Many who are unable to reach their appointments because of the impassable queues and technical errors will be expected to pay again, adding even more to the £2 million already earnt by the service between January and April of this year.
These systems are guilty of a number of errors which coalesce to make the application process as difficult as possible: inappropriately phrased and misleading questioning is designed to lead migrants towards a rejection by the Home Office; contradictory correspondence has instructed applicants to post documents to one place and then to bring them to another, with Sopra Steria even losing passports and other sensitive materials as a result; and in some cases, applicants have been explicitly instructed to submit the wrong documents.
This mad rush for an applicant to obtain a visa before becoming guilty of overstaying in the UK or falling into a grey area incurs a great cost and throws their livelihood into an uncertainty.
This is only exacerbated further by the fact the Government has just tightened the ‘good character’ criteria for British Citizenship, now meaning that anyone found to overstay their visa must wait up to a decade before being eligible.
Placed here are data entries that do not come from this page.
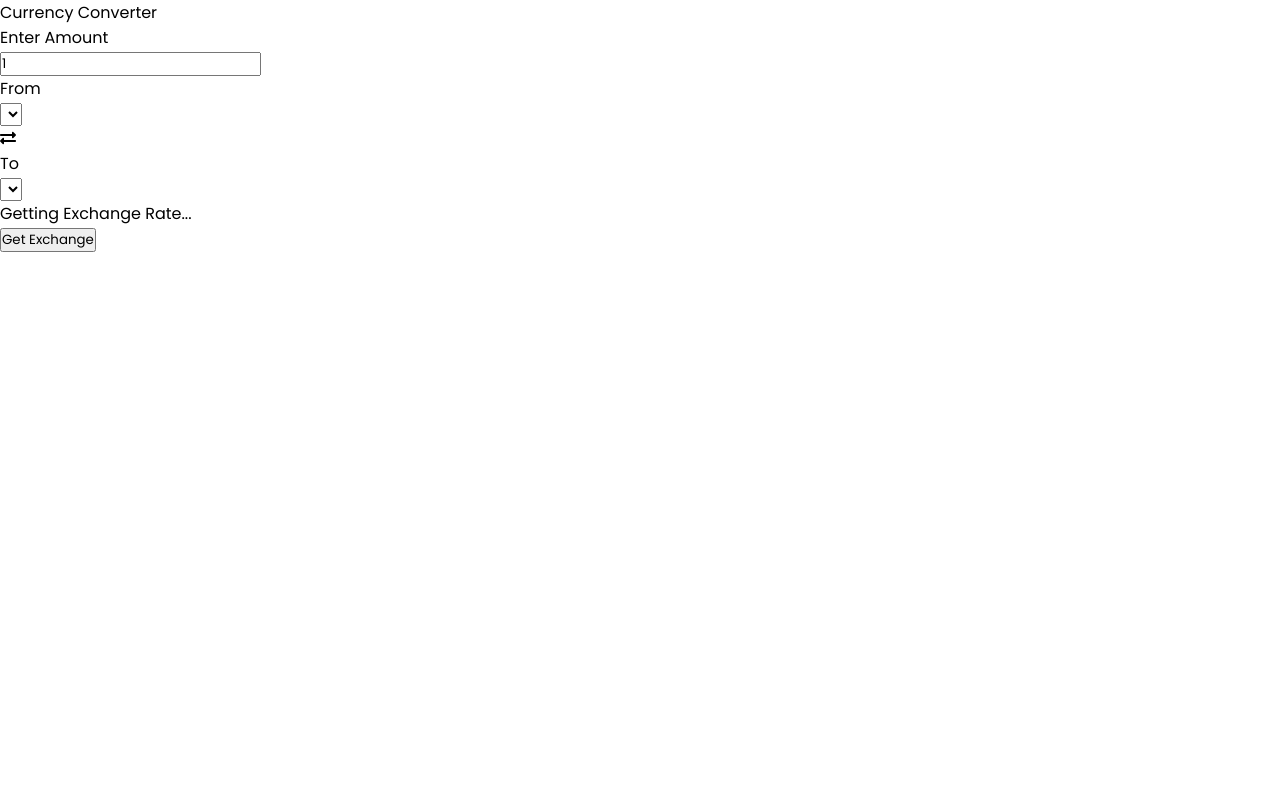
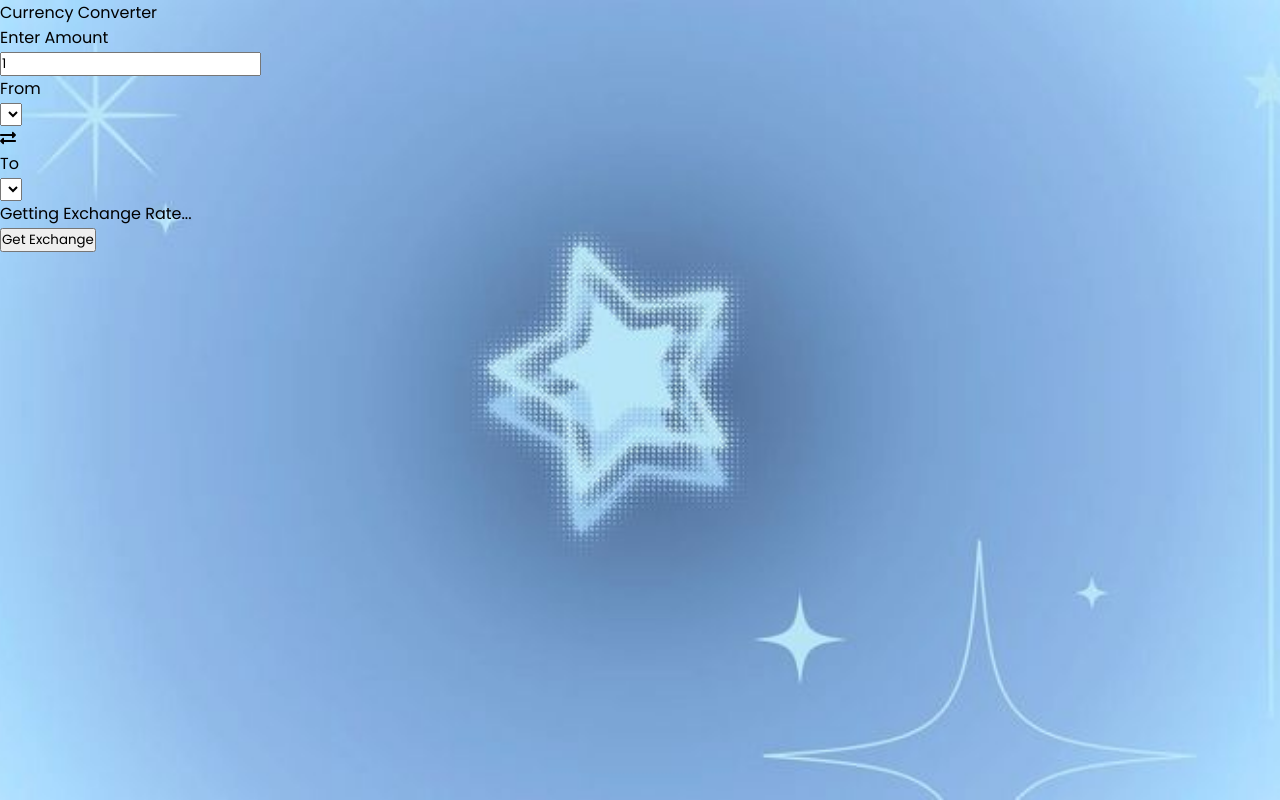
Before and after one commit to lpmn374/NABWecamp_Week2, a plain HTML site: page index.html in a window 1280 px wide. Drawn offline with Linux system fonts and the light colour scheme.

Commit message:
add background
Co-authored-by: Copilot <copilot@github.com>

```diff
--- a/style.css
+++ b/style.css
@@ -5,3 +5,8 @@
   box-sizing: border-box;
   font-family: 'Poppins', sans-serif;
 }
+
+body {
+  min-height: 100vh;
+  background: url("./assets/background.jpg") center/cover fixed no-repeat;
+}
```
Also changed, not shown: assets/background.jpg (added).
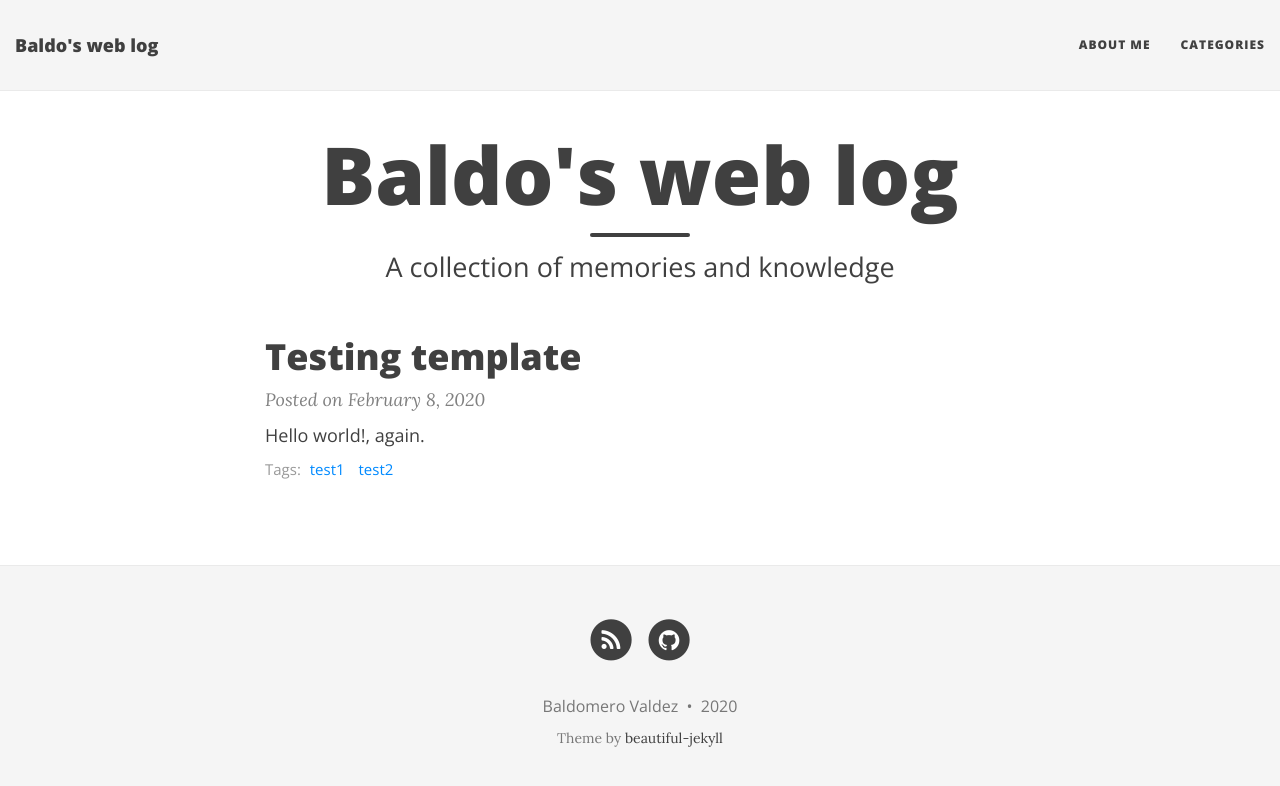
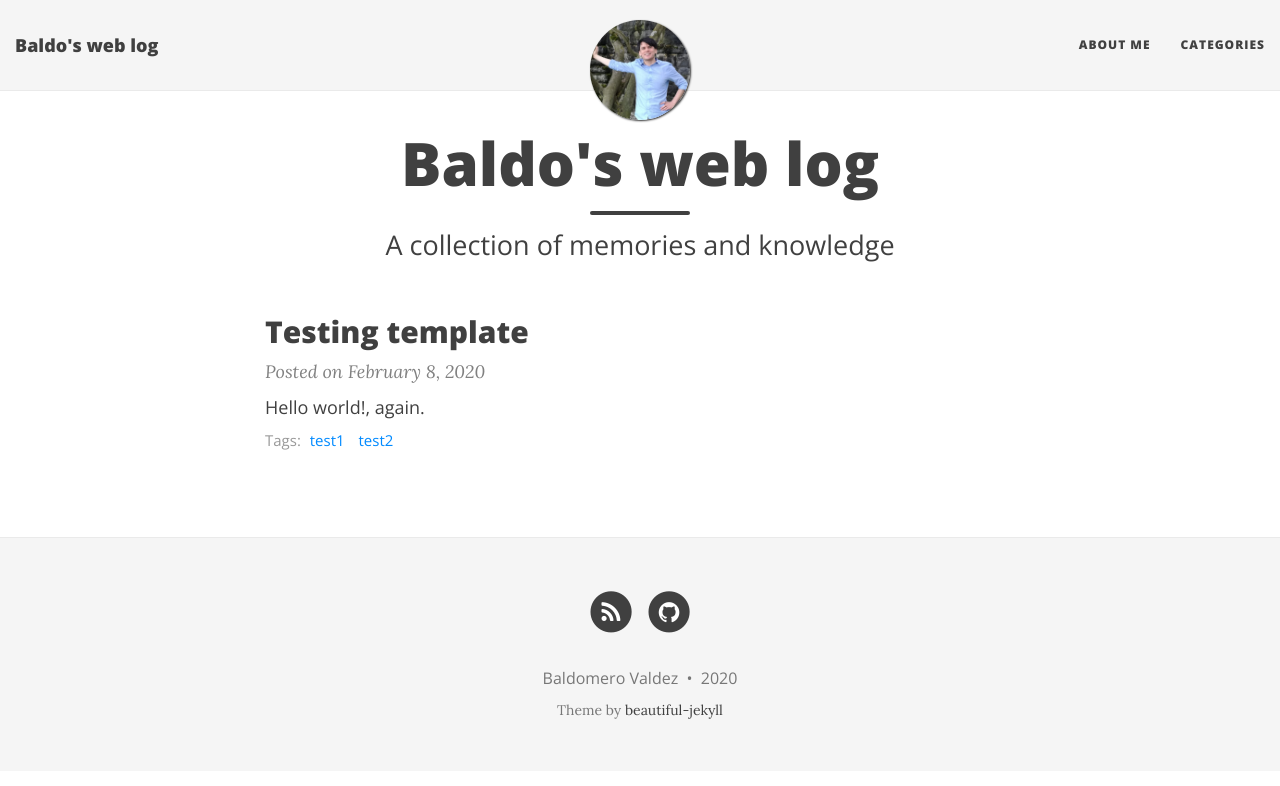
Before and after one commit to baldmer/baldmer.github.io, a Jekyll site: the page built from index.html, in a window 1280 px wide. Shown: the top 786 px of the page. Built offline with Jekyll 4.4.1, drawn with Linux system fonts in a browser that asks for light colours; nearby versions of some CDN libraries; the list of posts is cut into pages by our own code.

Commit message:
extra config and modification of css.

```diff
--- a/Gemfile
+++ b/Gemfile
@@ -1,6 +1,6 @@
 source 'https://rubygems.org'
 
-gem "github-pages", '197', group: :jekyll_plugins
+gem "github-pages", '204', group: :jekyll_plugins
 
 # enable tzinfo-data for local build
 # gem 'tzinfo-data', platforms: [:mingw, :mswin, :x64_mingw]
--- a/_config.yml
+++ b/_config.yml
@@ -29,11 +29,11 @@
 
 # Image to show in the navigation bar - image must be a square (width = height)
 # Remove this parameter if you don't want an image in the navbar
-#avatar: "/img/avatar-icon.png"
+avatar: "/img/prof.png"
 
 # If you want to have an image logo in the top-left corner instead of the title text,
 # then specify the following parameter
-# title-img: /path/to/image
+#title-img: "/img/prof.jpeg"
 
 # --- Background colour/image options --- #
 
@@ -176,6 +176,7 @@
       layout: "post"
       comments: true  # add comments to all blog posts
       social-share: true # add social media sharing buttons to all blog posts
+      show-avatar: false
   -
     scope:
       path: "" # all files
--- a/css/main.css
+++ b/css/main.css
@@ -335,7 +335,7 @@
 }
 
 .post-preview .post-title {
-  font-size: 30px;
+  font-size: 24px;
   margin-top: 0;
 }
 .post-preview .post-subtitle {
@@ -381,7 +381,7 @@
 
 @media only screen and (min-width: 768px) {
   .post-preview .post-title {
-    font-size: 36px;
+    font-size: 30px;
   }
 }
 
@@ -523,10 +523,10 @@
     padding: 150px 0;
   }
   .intro-header .page-heading h1 {
-    font-size: 80px;
+    font-size: 60px;
   }
   .intro-header .post-heading h1 {
-    font-size: 50px;
+    font-size: 30px;
   }
   .intro-header.big-img .img-desc {
     font-size: 14px;
--- a/index.html
+++ b/index.html
@@ -34,7 +34,7 @@
         {{ post.excerpt | strip_html | xml_escape | truncatewords: site.excerpt_length }}
         {% assign excerpt_word_count = post.excerpt | number_of_words %}
         {% if post.content != post.excerpt or excerpt_word_count > site.excerpt_length %}
-          <a href="{{ post.url | relative_url }}" class="post-read-more">[Read&nbsp;More]</a>
+          <a href="{{ post.url | relative_url }}" class="post-read-more">Read on →</a>
         {% endif %}
       </div>
     </div>
```
Also changed, not shown: Gemfile.lock, img/prof.png (added).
For all its flaws, Sopra Steria is only following in the footsteps of VFS Global – an equally incompetent outfit that has ties with the Home Office as far back as 2005.
After a Channel 4 investigation found that the personal information of at least 50,000 applicants in India had been exposed in a data breach, the Foreign Office promised to end its contract with VFS and review its policy of outsourced work.
Despite these promises and its ignorance of the Data Protection Act, VFS was responsible for a similar technical glitch in 2015, wherein the use of sequential reference numbers allowed anyone to access other user’s private information, including their passport details and home address.
Dmitry Bagrow, managing director of DataArt UK – the technology company which discovered the breach – blamed the situation on outright carelessness: “whoever designed this system has not even thought about protecting [people’s] data… the customer service from VFS Global is very Kafkaesque”. The Independent Chief Inspector of Borders and Immigration, David Bolt, claims that the Home Office’s policy of outsourcing operations “on the cheap” is a result of the need to “manage its capacity” in the wake of budget cuts.
Regardless of these excuses, the risks of migrants being mistreated by these flawed operations have led to calls for an investigation into the relationship between the Home Office and Sopra Steria.
With the EU Settlement Scheme set to bring in a new influx of applicants seeking settled status, alongside a new batch of international students in September, there are fears that this increased load will break the capabilities of Sopra Steria.
Since the Home Office began its policy of subcontracting private companies, applicants have had to suffer inflated appointment fees and cover absurd distances, only to be met by rejection and fear deportation.
The abandonment of human caseworkers in favour of an unsatisfactory and broken system of dispassionate algorithms has not only thrown the livelihoods of many migrants into jeopardy, but also played carelessly with their most sensitive of information.
Positive though the prospect of a formal investigation is, the question remains: for how much longer will the spectre of Theresa May’s ‘Hostile Environment’ haunt UK immigration policy before its victims receive due respite?
*Harry Sanders: Member of Immigration Advice Service.
Note: The views and opinions expressed in this column are those of the authors and do not reflect the official policy or position of The Prisma.